Can cookies read information from a user's hard drive?

No. Cookies can only store data that is provided by the server or generated
by an explicit user action.

Can cookies be used to gather sensitive information, such as a user's
email address?

Cookies cannot be used to gather sensitive information such as the fields
in a Netscape preference file. They can be used to store any information
that the user volunteers, for example by filling out an HTML form. In
this case, however, the same information can just as easily (and with potentially
more objectionable privacy concerns) be stored on the server by using a simple
server-side application that stores user information in a database. Cookies
are passive data structures that are delivered to the client, stored on
the client's hard drive, and returned in certain situations to the same
server that provided the information in the first place.

Where are cookies stored?

Cookie data is stored on the user's hard drive (although during actual communication it is stored in memory). The filename is different
for each platform.

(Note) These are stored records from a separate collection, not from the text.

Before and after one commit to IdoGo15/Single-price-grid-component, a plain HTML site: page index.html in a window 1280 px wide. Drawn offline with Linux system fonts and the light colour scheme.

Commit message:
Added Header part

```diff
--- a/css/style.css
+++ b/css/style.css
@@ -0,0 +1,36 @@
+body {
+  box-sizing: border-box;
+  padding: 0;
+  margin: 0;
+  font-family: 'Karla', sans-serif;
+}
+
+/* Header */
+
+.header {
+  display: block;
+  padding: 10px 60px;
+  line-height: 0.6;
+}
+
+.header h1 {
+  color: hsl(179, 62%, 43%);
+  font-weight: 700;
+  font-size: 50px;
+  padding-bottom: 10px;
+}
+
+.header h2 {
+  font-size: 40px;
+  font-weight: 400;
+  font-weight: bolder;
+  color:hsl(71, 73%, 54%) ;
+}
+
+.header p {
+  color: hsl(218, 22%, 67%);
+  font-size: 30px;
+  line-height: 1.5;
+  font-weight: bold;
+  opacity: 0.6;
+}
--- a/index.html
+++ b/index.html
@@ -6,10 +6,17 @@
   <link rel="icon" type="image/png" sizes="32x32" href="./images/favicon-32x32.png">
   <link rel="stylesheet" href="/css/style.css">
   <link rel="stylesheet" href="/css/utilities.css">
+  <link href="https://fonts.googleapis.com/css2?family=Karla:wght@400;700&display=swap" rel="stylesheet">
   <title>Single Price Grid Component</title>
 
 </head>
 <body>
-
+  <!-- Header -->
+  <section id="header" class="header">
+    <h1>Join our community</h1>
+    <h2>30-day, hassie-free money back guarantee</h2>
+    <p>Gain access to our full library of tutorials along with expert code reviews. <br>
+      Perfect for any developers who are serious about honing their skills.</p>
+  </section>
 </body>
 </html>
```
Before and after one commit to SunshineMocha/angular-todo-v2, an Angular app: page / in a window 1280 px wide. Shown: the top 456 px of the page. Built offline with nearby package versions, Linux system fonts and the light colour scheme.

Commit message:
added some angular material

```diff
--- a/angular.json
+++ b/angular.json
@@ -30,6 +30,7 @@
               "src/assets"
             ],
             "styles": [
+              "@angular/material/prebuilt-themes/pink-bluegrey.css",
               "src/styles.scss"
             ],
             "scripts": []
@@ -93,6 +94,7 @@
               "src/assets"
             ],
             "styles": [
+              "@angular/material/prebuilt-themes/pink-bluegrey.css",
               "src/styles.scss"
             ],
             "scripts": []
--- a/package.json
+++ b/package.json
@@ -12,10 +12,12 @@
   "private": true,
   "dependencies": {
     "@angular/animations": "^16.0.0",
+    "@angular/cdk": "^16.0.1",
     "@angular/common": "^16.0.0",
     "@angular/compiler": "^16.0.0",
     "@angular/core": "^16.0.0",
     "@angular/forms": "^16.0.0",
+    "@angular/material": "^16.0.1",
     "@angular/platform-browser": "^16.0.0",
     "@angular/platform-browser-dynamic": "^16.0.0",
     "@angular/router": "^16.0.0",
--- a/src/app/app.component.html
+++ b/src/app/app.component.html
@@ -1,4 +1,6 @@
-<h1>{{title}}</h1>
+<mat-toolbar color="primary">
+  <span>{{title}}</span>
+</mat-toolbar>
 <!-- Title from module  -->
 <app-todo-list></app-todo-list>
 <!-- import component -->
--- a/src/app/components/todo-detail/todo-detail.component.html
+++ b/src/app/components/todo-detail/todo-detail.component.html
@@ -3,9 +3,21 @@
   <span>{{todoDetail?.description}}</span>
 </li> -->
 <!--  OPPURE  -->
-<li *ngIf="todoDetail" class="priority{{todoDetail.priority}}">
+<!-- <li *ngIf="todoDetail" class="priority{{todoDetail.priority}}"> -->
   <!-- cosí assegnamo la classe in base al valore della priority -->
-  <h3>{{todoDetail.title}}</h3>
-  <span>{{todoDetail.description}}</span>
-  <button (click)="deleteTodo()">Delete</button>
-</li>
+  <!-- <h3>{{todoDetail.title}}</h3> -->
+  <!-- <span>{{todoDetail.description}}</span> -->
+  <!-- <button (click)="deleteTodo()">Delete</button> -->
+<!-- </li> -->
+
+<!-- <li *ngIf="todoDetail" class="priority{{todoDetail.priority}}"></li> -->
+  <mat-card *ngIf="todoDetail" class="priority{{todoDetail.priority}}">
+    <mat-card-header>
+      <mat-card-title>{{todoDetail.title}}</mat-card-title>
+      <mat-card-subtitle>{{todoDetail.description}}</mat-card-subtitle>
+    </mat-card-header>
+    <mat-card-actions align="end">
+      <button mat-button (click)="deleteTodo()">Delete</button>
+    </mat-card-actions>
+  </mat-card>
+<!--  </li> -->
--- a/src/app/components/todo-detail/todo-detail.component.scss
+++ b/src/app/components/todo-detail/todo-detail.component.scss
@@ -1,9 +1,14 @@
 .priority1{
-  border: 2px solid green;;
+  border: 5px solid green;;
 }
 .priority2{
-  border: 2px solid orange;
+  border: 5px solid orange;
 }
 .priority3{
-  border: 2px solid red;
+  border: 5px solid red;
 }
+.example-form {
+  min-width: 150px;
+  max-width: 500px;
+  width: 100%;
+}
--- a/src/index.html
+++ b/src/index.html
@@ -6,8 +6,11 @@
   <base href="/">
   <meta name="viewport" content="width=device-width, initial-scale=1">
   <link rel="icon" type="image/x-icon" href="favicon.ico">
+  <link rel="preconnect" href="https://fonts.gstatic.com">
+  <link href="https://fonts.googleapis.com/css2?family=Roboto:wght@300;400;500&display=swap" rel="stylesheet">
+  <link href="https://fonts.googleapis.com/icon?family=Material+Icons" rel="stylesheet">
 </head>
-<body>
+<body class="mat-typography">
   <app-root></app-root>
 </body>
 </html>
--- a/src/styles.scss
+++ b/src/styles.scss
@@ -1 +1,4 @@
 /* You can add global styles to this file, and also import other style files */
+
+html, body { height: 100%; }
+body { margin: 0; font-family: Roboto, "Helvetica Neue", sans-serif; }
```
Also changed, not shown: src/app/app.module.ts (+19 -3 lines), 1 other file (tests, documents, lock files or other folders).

For example, on Windows machines, cookie data is stored
in a file called COOKIE.TXT.

Can programmers save client state information without cookies?

Yes. Client state information can be stored in several ways. For example, server administrators
and programmers can create a database application that tracks and stores data they would otherwise have managed with cookies. Cookies
are simply a programming convenience.

How long do cookies last?

A Web site may set an expiration date for a cookie it delivers. If no expiration date is specified, the cookie is deleted when the user quits Netscape Navigator.

Can malicious sites read cookie information used by another site?
Cookies are designed to be read only by the site that provides them, not
by other sites.

Can cookies be encrypted?

Yes. Programmers can require that cookies be delivered and received only
in the context of a Secure Sockets Layer (SSL) session. The SSL session handles the actual encryption of cookie data.

What products support cookies?

Netscape Navigator has supported cookies since version 1.1. Internet client products from Spyglass and Microsoft also support cookies.

Are cookies being presented for standardization to a standards body?

Yes. The State Management subworking group of the Internet Engineering
Task Force's HTTP Working Group is currently working on creating a formal
Internet draft for a cookie specification.